Sheer unavailability of the original ingredients are possible reasons for clever substitutions of course. I can understand how, if in the grip of severe nostalgia for the homeland, an emigrant or expatriate might try really hard to make mock sole en papillote out of a sow’s ear. I just cant quite appreciate how the resulting dish could ever be close enough to appease the longing.
I guess not too many of us are sufficiently nostalgic about tortoise flesh to feel the need to mimic it - but if we were, the following recipe might do a passable job of at least recreating the shape of the beast. Of course, a valid reason for mock food is sheer fun, and there is always the possibility that this dish might convince the kids to eat up their liver and bacon with relish.
From The Art of Cookery and Pastery Made Easy and Familiar, in upwards of two hundred different receipts and bills of fare, never before made public, by J.Skeat, Cook (1769), I give you a recipe for “Sham Tortoise.”
A sham tortoise is made of a calf’s liver. There is a small nut of liver that hangs to it, which serves for the head; the thickest part of the liver must be stuff’d with a good forcemeat, and the back larded with bacon. Have a tin that will hold it, with plenty of bacon fat; then was your tortoise over with egg, and send it to the oven. Be sure not to let it be set in when the oven is hot, and an hour will do it. The milt of the calf is to be stuffed also, and that is to serve for feet. When done, lay your tortoise in the dish, and a ragout sauce made high with it. Rub it all over with a glossee*.
*A ‘glossee’ is a glaze, or, in the words of the author ‘Strong gravy boil’d down to the consistence of treacle.’
Quotation for the Day.

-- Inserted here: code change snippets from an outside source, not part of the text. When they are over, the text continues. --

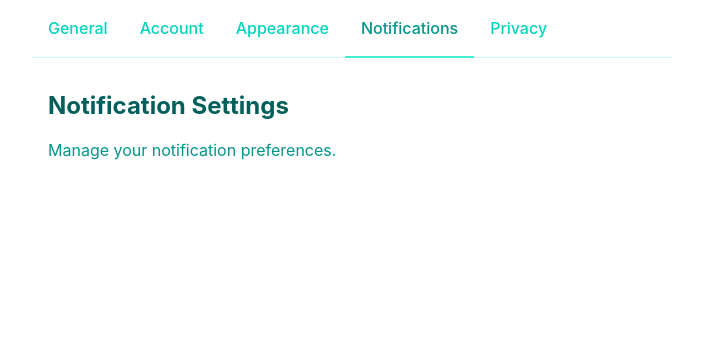
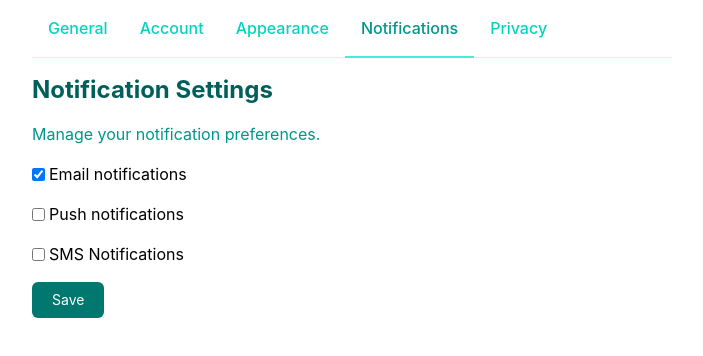
Before and after one commit to AbnerYousuf/settings-page-project, a Vue app: page / in a window 1280 px wide. Both pictures are taken after a click on the item "Notifications". Shown: the top 356 px of the page, without its empty margins (288-991 px from the left). Built offline with nearby package versions, Linux system fonts and the light colour scheme.

Commit message:
implemented notification settings tab

```diff
--- a/src/components/NotificationsPageComponent.vue
+++ b/src/components/NotificationsPageComponent.vue
@@ -1,7 +1,28 @@
 <template>
-  <div class="p-4">
+  <div>
     <h2 class="text-2xl font-bold mb-4 text-teal-800">Notification Settings</h2>
     <p class="mb-4 text-teal-600">Manage your notification preferences.</p>
-    <!-- this is the content for the notifications tab -->
+    <form class="space-y-4 mx-auto">
+      <div class="flex items-center gap-1">
+        <input type="checkbox" v-model="notifications.emailNotifications" />
+        <label>Email notifications</label>
+      </div>
+      <div class="flex items-center gap-1">
+        <input type="checkbox" v-model="notifications.pushNotifications" />
+        <label>Push notifications</label>
+      </div>
+      <div class="flex items-center gap-1">
+        <input type="checkbox" v-model="notifications.smsNotifications" />
+        <label>SMS Notifications</label>
+      </div>
+
+      <button type="submit" class="btn-primary">Save</button>
+    </form>
   </div>
 </template>
+
+<script setup lang="ts">
+import { useSettings } from '@/composables/useSettings';
+
+const { notifications } = useSettings();
+</script>
```
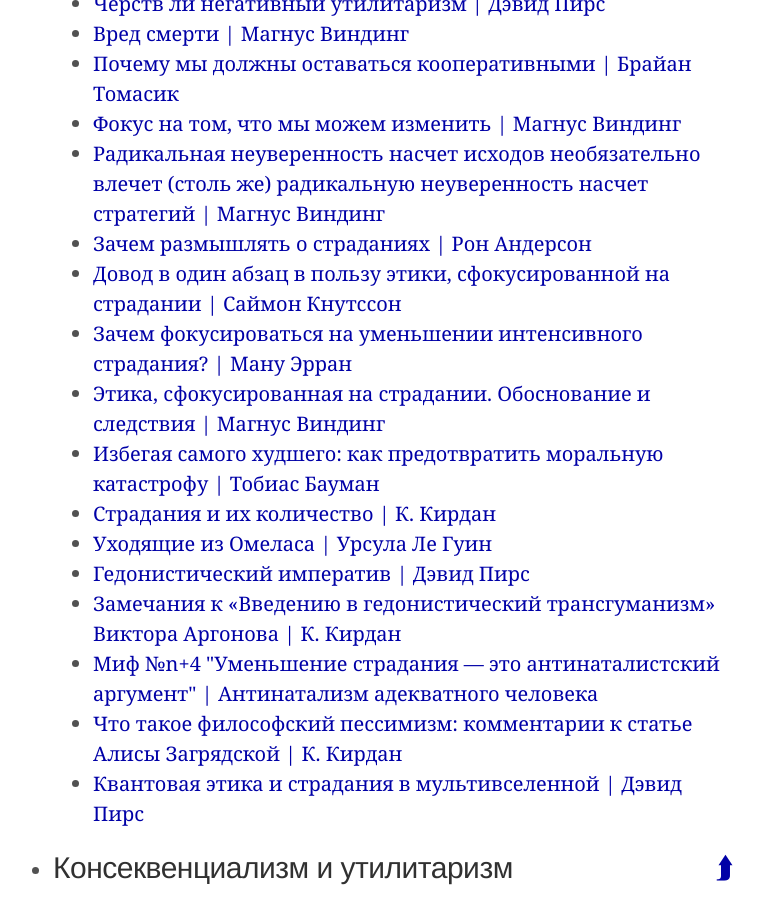
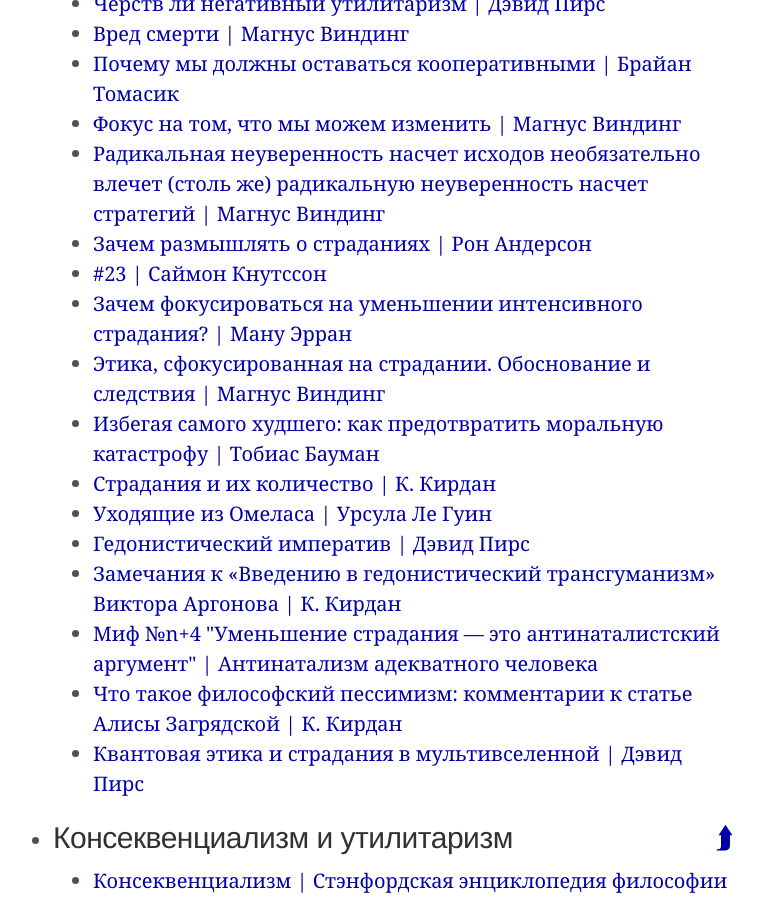
Before and after one commit to ReducingSuffering/reducingsuffering.github.io, a Jekyll site: the page built from index.md, in a window 1280 px wide and 900 px high, scrolled down 2894 px. Shown: the whole window, without its empty margins (267-1031 px from the left). Built offline with Jekyll 4.4.1, drawn with Linux system fonts in a browser that asks for light colours.

Commit message:
prepare to moloch law

```diff
--- a/_posts/wt/Переводы/Саймон Кнутссон/2020-10-04-23.md
+++ b/_posts/wt/Переводы/Саймон Кнутссон/2020-10-04-23.md
@@ -1,6 +1,6 @@
 ---
 layout: post
-title: Довод в один абзац в пользу этики, сфокусированной на страдании
+title: "#23"
 authors:
   - Саймон Кнутссон
 unixtime: 1601797717
```
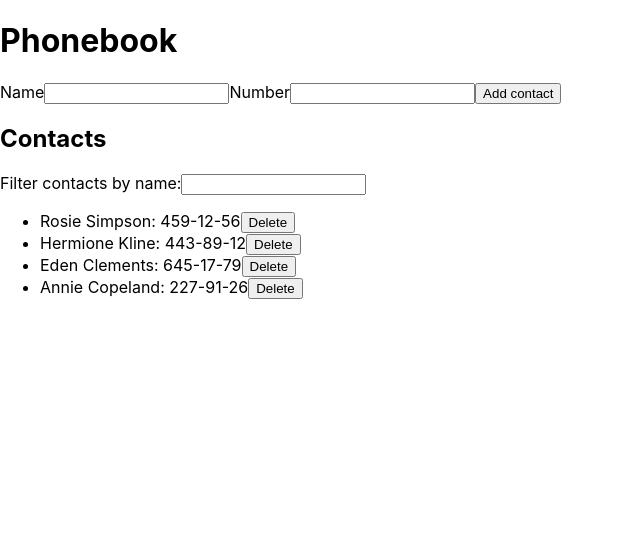
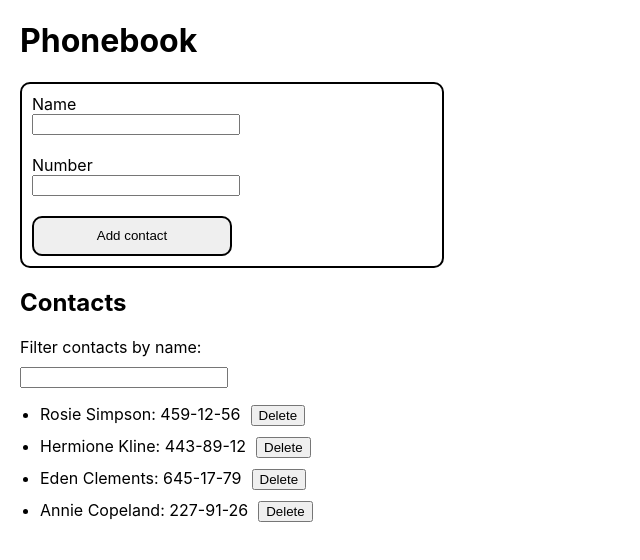
Before and after one commit to Ivanor1505/goit-react-hw-02-phonebook, a React (Create React App) app: page / in a window 1280 px wide. Shown: the top 560 px of the page, without its empty margins (0-640 px from the left). Built offline with nearby package versions, Linux system fonts and the light colour scheme.

Commit message:
React HW2.2 styled

```diff
--- a/src/components/App.jsx
+++ b/src/components/App.jsx
@@ -3,6 +3,7 @@ import { AddContactForm } from './Form/Form';
 import { nanoid } from 'nanoid';
 import { ContactList } from './ContactList/ContactList';
 import { Filter } from './Filter/Filter';
+import { Title, TitleList } from './App.styled';
 
 
 export class App extends Component {
@@ -55,9 +56,9 @@ export class App extends Component {
 
         return (
       <div>
-          <h1>Phonebook</h1>
+          <Title>Phonebook</Title>
         <AddContactForm onAdd={this.addContact} />
-          <h2>Contacts</h2>
+          <TitleList>Contacts</TitleList>
         <Filter filter={this.state.filter} onChange={this.changeFilter} />
         <ContactList contacts={filteredContacts} onDelete={this.handleDelete} />
       </div>
--- /dev/null
+++ b/src/components/App.styled.js
@@ -0,0 +1,9 @@
+import styled from 'styled-components';
+
+export const Title = styled.h1`
+margin-left: 20px;
+`;
+
+export const TitleList = styled.h2`
+margin-left: 20px;
+`;
--- a/src/components/Contact/Contact.jsx
+++ b/src/components/Contact/Contact.jsx
@@ -1,10 +1,12 @@
 import React from "react";
+import { Button } from "./Contact.styled";
+
 
 export const Contact = ({ name, number, id, onDelete }) => {
     return (
         <li>
           {name}: {number}
-          <button onClick={() => onDelete(id)}>Delete</button>
+          <Button onClick={() => onDelete(id)}>Delete</Button>
         </li>
     )
     };
--- a/src/components/Contact/Contact.styled.js
+++ b/src/components/Contact/Contact.styled.js
@@ -0,0 +1,5 @@
+import styled from 'styled-components';
+
+export const Button = styled.button`
+margin-left: 10px;
+`;
--- a/src/components/ContactList/ContactList.jsx
+++ b/src/components/ContactList/ContactList.jsx
@@ -1,10 +1,11 @@
 import { Contact } from "components/Contact/Contact";
 import React from "react";
+import { List } from './ContactList.styled'
 
 
 export const ContactList = ({ contacts, onDelete }) => {
   return(
-    <ul>
+    <List>
           {contacts.map((contact =>
               <Contact
                   key={contact.id}
@@ -13,6 +14,6 @@ export const ContactList = ({ contacts, onDelete }) => {
                   id={contact.id}
                   onDelete={onDelete} />
       ))}
-    </ul>
+    </List>
   );
 };
--- a/src/components/ContactList/ContactList.styled.js
+++ b/src/components/ContactList/ContactList.styled.js
@@ -0,0 +1,7 @@
+import styled from 'styled-components';
+
+export const List = styled.ul`
+display: flex;
+flex-direction: column;
+gap: 10px;
+`;
--- a/src/components/Filter/Filter.jsx
+++ b/src/components/Filter/Filter.jsx
@@ -1,10 +1,11 @@
 import React from "react";
+import { FilterBox, Input } from "./Filter.styled";
 
 export const Filter = ({ filter, onChange }) => {
   return (
-    <div>
+    <FilterBox>
       <label>Filter contacts by name:</label>
-      <input type="text" value={filter} onChange={onChange} />
-    </div>
+      <Input type="text" value={filter} onChange={onChange} />
+    </FilterBox>
   );
 };
--- a/src/components/Filter/Filter.styled.js
+++ b/src/components/Filter/Filter.styled.js
@@ -0,0 +1,12 @@
+import styled from 'styled-components';
+
+export const FilterBox = styled.div`
+margin-left: 20px;
+display: flex;
+flex-direction: column;
+gap: 10px;
+`;
+
+export const Input = styled.input`
+width: 200px;
+`;
--- a/src/components/Form/Form.jsx
+++ b/src/components/Form/Form.jsx
@@ -1,5 +1,6 @@
-import { Formik, Field, Form, ErrorMessage } from "formik";
+import { Formik } from "formik";
 import * as Yup from "yup";
+import { StyledForm, StyledButton, Label, StyledField, StyledErrorMessage } from "./Form.styled";
 
 const formSchema = Yup.object({
     name: Yup.string()
@@ -31,17 +32,17 @@ export const AddContactForm = ({ onAdd }) => {
         resetForm();
       }}
       >
-            <Form>
-                <label>Name
-                    <Field name="name" type="text" />
-                    <ErrorMessage name="name" component="div" />
-                </label>
-                <label>Number
-                    <Field name="number" type="tel" />
-                    <ErrorMessage name="number" component="div" />
-                </label>
-                <button type="submit">Add contact</button>
-        </Form>
+            <StyledForm>
+                <Label>Name
+                    <StyledField name="name" type="text" />
+                    <StyledErrorMessage name="name" component="div" />
+                </Label>
+                <Label>Number
+                    <StyledField name="number" type="tel" />
+                    <StyledErrorMessage name="number" component="div" />
+                </Label>
+                <StyledButton type="submit">Add contact</StyledButton>
+        </StyledForm>
       </Formik>
 
   );
--- a/src/components/Form/Form.styled.js
+++ b/src/components/Form/Form.styled.js
@@ -0,0 +1,34 @@
+import { Form, Field, ErrorMessage } from "formik";
+import styled from 'styled-components';
+
+export const StyledForm = styled(Form)`
+margin-left: 20px;
+padding: 10px;
+width: 400px;
+display: flex;
+flex-direction: column;
+gap: 20px;
+border: 2px solid black;
+border-radius: 10px;
+`;
+
+export const StyledField = styled(Field)`
+width: 200px;
+`;
+
+export const StyledButton = styled.button`
+height: 40px;
+width: 200px;
+border: 2px solid black;
+border-radius: 10px;
+`;
+
+export const Label = styled.label`
+line-height: 20px;
+display: flex;
+flex-direction: column;
+`;
+
+export const StyledErrorMessage = styled(ErrorMessage)`
+color: red;
+`;
```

Our forefathers did without sugar until the 13th century, without coal fires until the 14th, without buttered bread until the 16th, without tea or soup until the 17th, without gas, matches or electricity until the 20th.
Anonymous (until I track it down!)